**Problem**
Please reproduce the entries exactly as they appear below, but not the pictures.

**Task input**

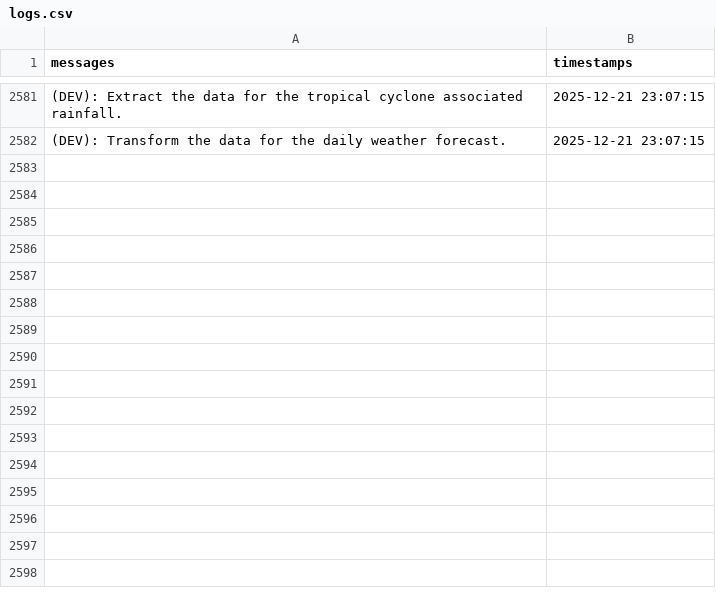
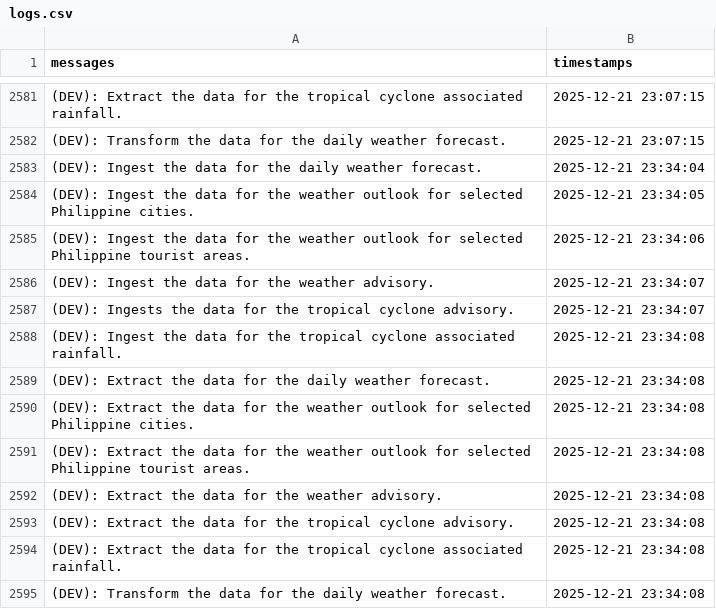
Before and after one commit to christianebacani/PAGASA-Weather-Data-Pipeline, a CSV file: src/logs/logs.csv, drawn as a sheet; only a part is shown, gaps mark what is left out; the diff names each change by its address in the sheet, - before the commit and + after, or states it on an @@ line.

Commit message:
Added new logs

```diff
--- a/src/logs/logs.csv
+++ b/src/logs/logs.csv
+row 2583: (DEV): Ingest the data for the daily weather forecast. | 2025-12-21 23:34:04
+row 2584: (DEV): Ingest the data for the weather outlook for selected Philippine cities. | 2025-12-21 23:34:05
+row 2585: (DEV): Ingest the data for the weather outlook for selected Philippine tourist areas. | 2025-12-21 23:34:06
+row 2586: (DEV): Ingest the data for the weather advisory. | 2025-12-21 23:34:07
+row 2587: (DEV): Ingests the data for the tropical cyclone advisory. | 2025-12-21 23:34:07
+row 2588: (DEV): Ingest the data for the tropical cyclone associated rainfall. | 2025-12-21 23:34:08
+row 2589: (DEV): Extract the data for the daily weather forecast. | 2025-12-21 23:34:08
+row 2590: (DEV): Extract the data for the weather outlook for selected Philippine cities. | 2025-12-21 23:34:08
+row 2591: (DEV): Extract the data for the weather outlook for selected Philippine tourist areas. | 2025-12-21 23:34:08
+row 2592: (DEV): Extract the data for the weather advisory. | 2025-12-21 23:34:08
+row 2593: (DEV): Extract the data for the tropical cyclone advisory. | 2025-12-21 23:34:08
+row 2594: (DEV): Extract the data for the tropical cyclone associated rainfall. | 2025-12-21 23:34:08
+row 2595: (DEV): Transform the data for the daily weather forecast. | 2025-12-21 23:34:08
```
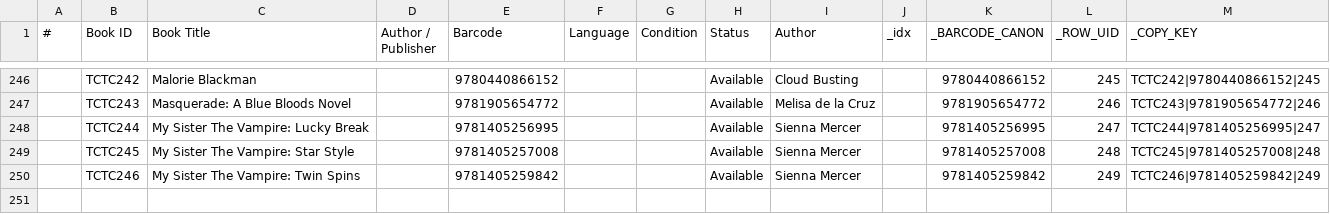
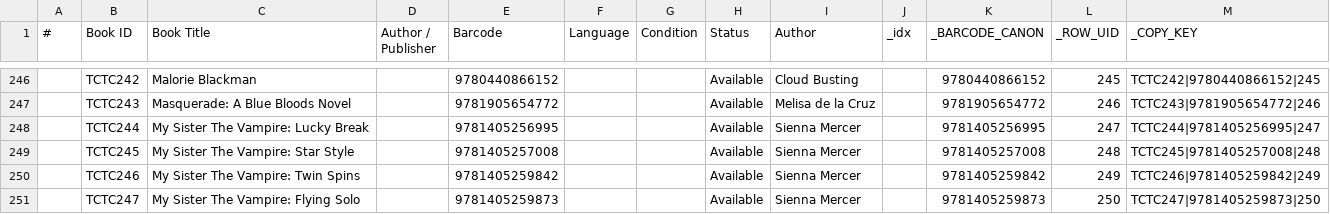
Before and after one commit to Thoko654/tzu-chi-library, a CSV file: data/Library_books.csv, drawn as a sheet; only a part is shown, gaps mark what is left out; the diff names each change by its address in the sheet, - before the commit and + after, or states it on an @@ line.

```diff
--- a/data/Library_books.csv
+++ b/data/Library_books.csv
+row 251:  | TCTC247 | My Sister The Vampire: Flying Solo |  | 9781405259873 |  |  | Available | Sienna Mercer |  | 9781405259873 | 250 | TCTC247|9781405259873|250
```
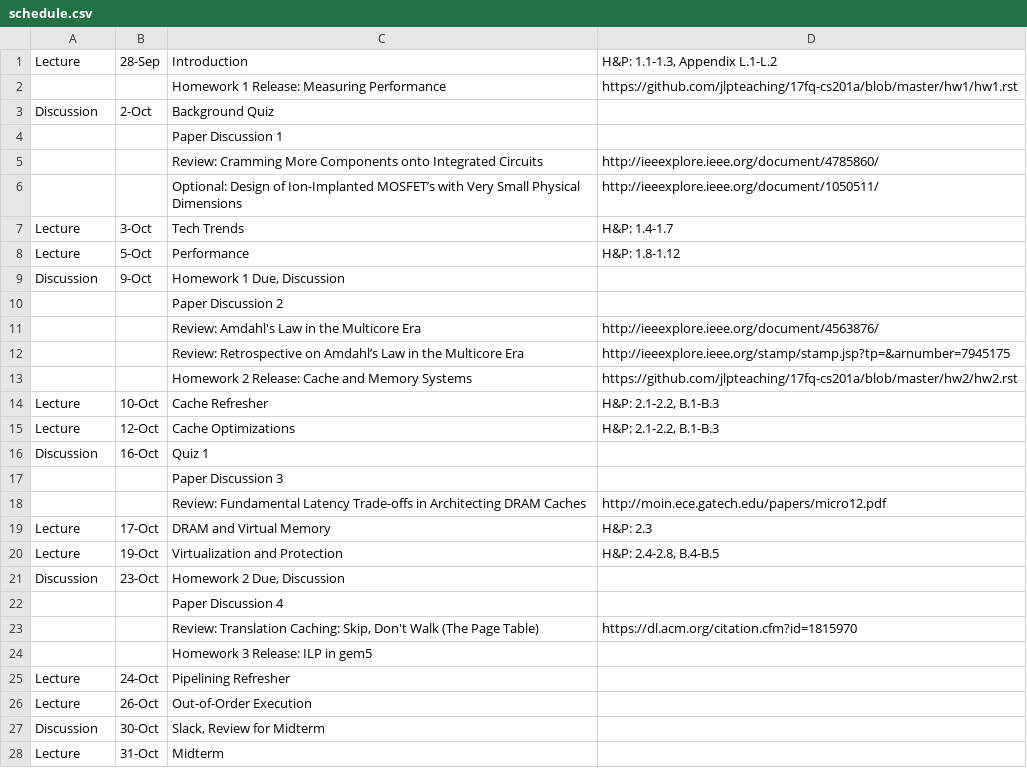
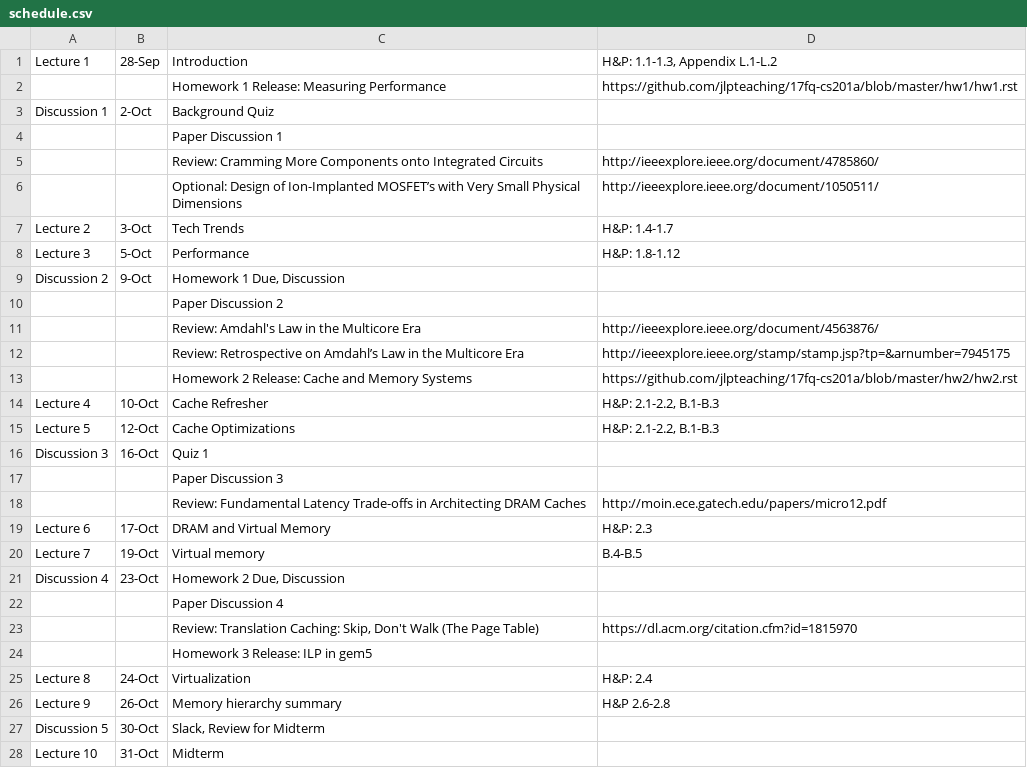
Before and after one commit to jlpteaching/ECS201A, a CSV file: syllabus/schedule.csv, drawn as a sheet; only a part is shown; the diff covers the shown part only.

Commit message:
Update schedule
Signed-off-by: Jason Lowe-Power <jason@lowepower.com>

```diff
--- a/syllabus/schedule.csv
+++ b/syllabus/schedule.csv
@@ -1,4 +1,4 @@
-Lecture,28-Sep,Introduction,"H&P: 1.1-1.3, Appendix L.1-L.2"
+Lecture 1,28-Sep,Introduction,"H&P: 1.1-1.3, Appendix L.1-L.2"
 ,,Homework 1 Release: Measuring Performance,https://github.com/jlpteaching/17fq-cs201a/blob/master/hw1/hw1.rst
-Discussion,2-Oct,Background Quiz,
+Discussion 1,2-Oct,Background Quiz,
 ,,Paper Discussion 1,
@@ -6,5 +6,5 @@ Discussion,2-Oct,Background Quiz,
 ,,Optional: Design of Ion-Implanted MOSFET’s with Very Small Physical Dimensions,http://ieeexplore.ieee.org/document/1050511/
-Lecture,3-Oct,Tech Trends,H&P: 1.4-1.7
-Lecture,5-Oct,Performance,H&P: 1.8-1.12
-Discussion,9-Oct,"Homework 1 Due, Discussion",
+Lecture 2,3-Oct,Tech Trends,H&P: 1.4-1.7
+Lecture 3,5-Oct,Performance,H&P: 1.8-1.12
+Discussion 2,9-Oct,"Homework 1 Due, Discussion",
 ,,Paper Discussion 2,
@@ -13,10 +13,10 @@ Discussion,9-Oct,"Homework 1 Due, Discussion",
 ,,Homework 2 Release: Cache and Memory Systems,https://github.com/jlpteaching/17fq-cs201a/blob/master/hw2/hw2.rst
-Lecture,10-Oct,Cache Refresher,"H&P: 2.1-2.2, B.1-B.3"
-Lecture,12-Oct,Cache Optimizations,"H&P: 2.1-2.2, B.1-B.3"
-Discussion,16-Oct,Quiz 1,
+Lecture 4,10-Oct,Cache Refresher,"H&P: 2.1-2.2, B.1-B.3"
+Lecture 5,12-Oct,Cache Optimizations,"H&P: 2.1-2.2, B.1-B.3"
+Discussion 3,16-Oct,Quiz 1,
 ,,Paper Discussion 3,
 ,,Review: Fundamental Latency Trade-offs in Architecting DRAM Caches,http://moin.ece.gatech.edu/papers/micro12.pdf
-Lecture,17-Oct,DRAM and Virtual Memory,H&P: 2.3
-Lecture,19-Oct,Virtualization and Protection,"H&P: 2.4-2.8, B.4-B.5"
-Discussion,23-Oct,"Homework 2 Due, Discussion",
+Lecture 6,17-Oct,DRAM and Virtual Memory,H&P: 2.3
+Lecture 7,19-Oct,Virtual memory,B.4-B.5
+Discussion 4,23-Oct,"Homework 2 Due, Discussion",
 ,,Paper Discussion 4,
@@ -24,5 +24,5 @@ Discussion,23-Oct,"Homework 2 Due, Discussion",
 ,,Homework 3 Release: ILP in gem5,
-Lecture,24-Oct,Pipelining Refresher,
-Lecture,26-Oct,Out-of-Order Execution,
-Discussion,30-Oct,"Slack, Review for Midterm",
-Lecture,31-Oct,Midterm,
+Lecture 8,24-Oct,Virtualization,H&P: 2.4
+Lecture 9,26-Oct,Memory hierarchy summary,H&P 2.6-2.8
+Discussion 5,30-Oct,"Slack, Review for Midterm",
+Lecture 10,31-Oct,Midterm,
```
Also changed, not shown: 7 added rows, 11 removed rows and 17 edited cells elsewhere in this file.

**Answer section**
Before and after one commit to christianebacani/PAGASA-Weather-Data-Pipeline, a CSV file: src/logs/logs.csv, drawn as a sheet; only a part is shown, gaps mark what is left out; the diff names each change by its address in the sheet, - before the commit and + after, or states it on an @@ line.

Commit message:
Added new logs

```diff
--- a/src/logs/logs.csv
+++ b/src/logs/logs.csv
+row 2583: (DEV): Ingest the data for the daily weather forecast. | 2025-12-21 23:34:04
+row 2584: (DEV): Ingest the data for the weather outlook for selected Philippine cities. | 2025-12-21 23:34:05
+row 2585: (DEV): Ingest the data for the weather outlook for selected Philippine tourist areas. | 2025-12-21 23:34:06
+row 2586: (DEV): Ingest the data for the weather advisory. | 2025-12-21 23:34:07
+row 2587: (DEV): Ingests the data for the tropical cyclone advisory. | 2025-12-21 23:34:07
+row 2588: (DEV): Ingest the data for the tropical cyclone associated rainfall. | 2025-12-21 23:34:08
+row 2589: (DEV): Extract the data for the daily weather forecast. | 2025-12-21 23:34:08
+row 2590: (DEV): Extract the data for the weather outlook for selected Philippine cities. | 2025-12-21 23:34:08
+row 2591: (DEV): Extract the data for the weather outlook for selected Philippine tourist areas. | 2025-12-21 23:34:08
+row 2592: (DEV): Extract the data for the weather advisory. | 2025-12-21 23:34:08
+row 2593: (DEV): Extract the data for the tropical cyclone advisory. | 2025-12-21 23:34:08
+row 2594: (DEV): Extract the data for the tropical cyclone associated rainfall. | 2025-12-21 23:34:08
+row 2595: (DEV): Transform the data for the daily weather forecast. | 2025-12-21 23:34:08
```
Before and after one commit to Thoko654/tzu-chi-library, a CSV file: data/Library_books.csv, drawn as a sheet; only a part is shown, gaps mark what is left out; the diff names each change by its address in the sheet, - before the commit and + after, or states it on an @@ line.

```diff
--- a/data/Library_books.csv
+++ b/data/Library_books.csv
+row 251:  | TCTC247 | My Sister The Vampire: Flying Solo |  | 9781405259873 |  |  | Available | Sienna Mercer |  | 9781405259873 | 250 | TCTC247|9781405259873|250
```
Before and after one commit to jlpteaching/ECS201A, a CSV file: syllabus/schedule.csv, drawn as a sheet; only a part is shown; the diff covers the shown part only.

Commit message:
Update schedule
Signed-off-by: Jason Lowe-Power <jason@lowepower.com>

```diff
--- a/syllabus/schedule.csv
+++ b/syllabus/schedule.csv
@@ -1,4 +1,4 @@
-Lecture,28-Sep,Introduction,"H&P: 1.1-1.3, Appendix L.1-L.2"
+Lecture 1,28-Sep,Introduction,"H&P: 1.1-1.3, Appendix L.1-L.2"
 ,,Homework 1 Release: Measuring Performance,https://github.com/jlpteaching/17fq-cs201a/blob/master/hw1/hw1.rst
-Discussion,2-Oct,Background Quiz,
+Discussion 1,2-Oct,Background Quiz,
 ,,Paper Discussion 1,
@@ -6,5 +6,5 @@ Discussion,2-Oct,Background Quiz,
 ,,Optional: Design of Ion-Implanted MOSFET’s with Very Small Physical Dimensions,http://ieeexplore.ieee.org/document/1050511/
-Lecture,3-Oct,Tech Trends,H&P: 1.4-1.7
-Lecture,5-Oct,Performance,H&P: 1.8-1.12
-Discussion,9-Oct,"Homework 1 Due, Discussion",
+Lecture 2,3-Oct,Tech Trends,H&P: 1.4-1.7
+Lecture 3,5-Oct,Performance,H&P: 1.8-1.12
+Discussion 2,9-Oct,"Homework 1 Due, Discussion",
 ,,Paper Discussion 2,
@@ -13,10 +13,10 @@ Discussion,9-Oct,"Homework 1 Due, Discussion",
 ,,Homework 2 Release: Cache and Memory Systems,https://github.com/jlpteaching/17fq-cs201a/blob/master/hw2/hw2.rst
-Lecture,10-Oct,Cache Refresher,"H&P: 2.1-2.2, B.1-B.3"
-Lecture,12-Oct,Cache Optimizations,"H&P: 2.1-2.2, B.1-B.3"
-Discussion,16-Oct,Quiz 1,
+Lecture 4,10-Oct,Cache Refresher,"H&P: 2.1-2.2, B.1-B.3"
+Lecture 5,12-Oct,Cache Optimizations,"H&P: 2.1-2.2, B.1-B.3"
+Discussion 3,16-Oct,Quiz 1,
 ,,Paper Discussion 3,
 ,,Review: Fundamental Latency Trade-offs in Architecting DRAM Caches,http://moin.ece.gatech.edu/papers/micro12.pdf
-Lecture,17-Oct,DRAM and Virtual Memory,H&P: 2.3
-Lecture,19-Oct,Virtualization and Protection,"H&P: 2.4-2.8, B.4-B.5"
-Discussion,23-Oct,"Homework 2 Due, Discussion",
+Lecture 6,17-Oct,DRAM and Virtual Memory,H&P: 2.3
+Lecture 7,19-Oct,Virtual memory,B.4-B.5
+Discussion 4,23-Oct,"Homework 2 Due, Discussion",
 ,,Paper Discussion 4,
@@ -24,5 +24,5 @@ Discussion,23-Oct,"Homework 2 Due, Discussion",
 ,,Homework 3 Release: ILP in gem5,
-Lecture,24-Oct,Pipelining Refresher,
-Lecture,26-Oct,Out-of-Order Execution,
-Discussion,30-Oct,"Slack, Review for Midterm",
-Lecture,31-Oct,Midterm,
+Lecture 8,24-Oct,Virtualization,H&P: 2.4
+Lecture 9,26-Oct,Memory hierarchy summary,H&P 2.6-2.8
+Discussion 5,30-Oct,"Slack, Review for Midterm",
+Lecture 10,31-Oct,Midterm,
```
Also changed, not shown: 7 added rows, 11 removed rows and 17 edited cells elsewhere in this file.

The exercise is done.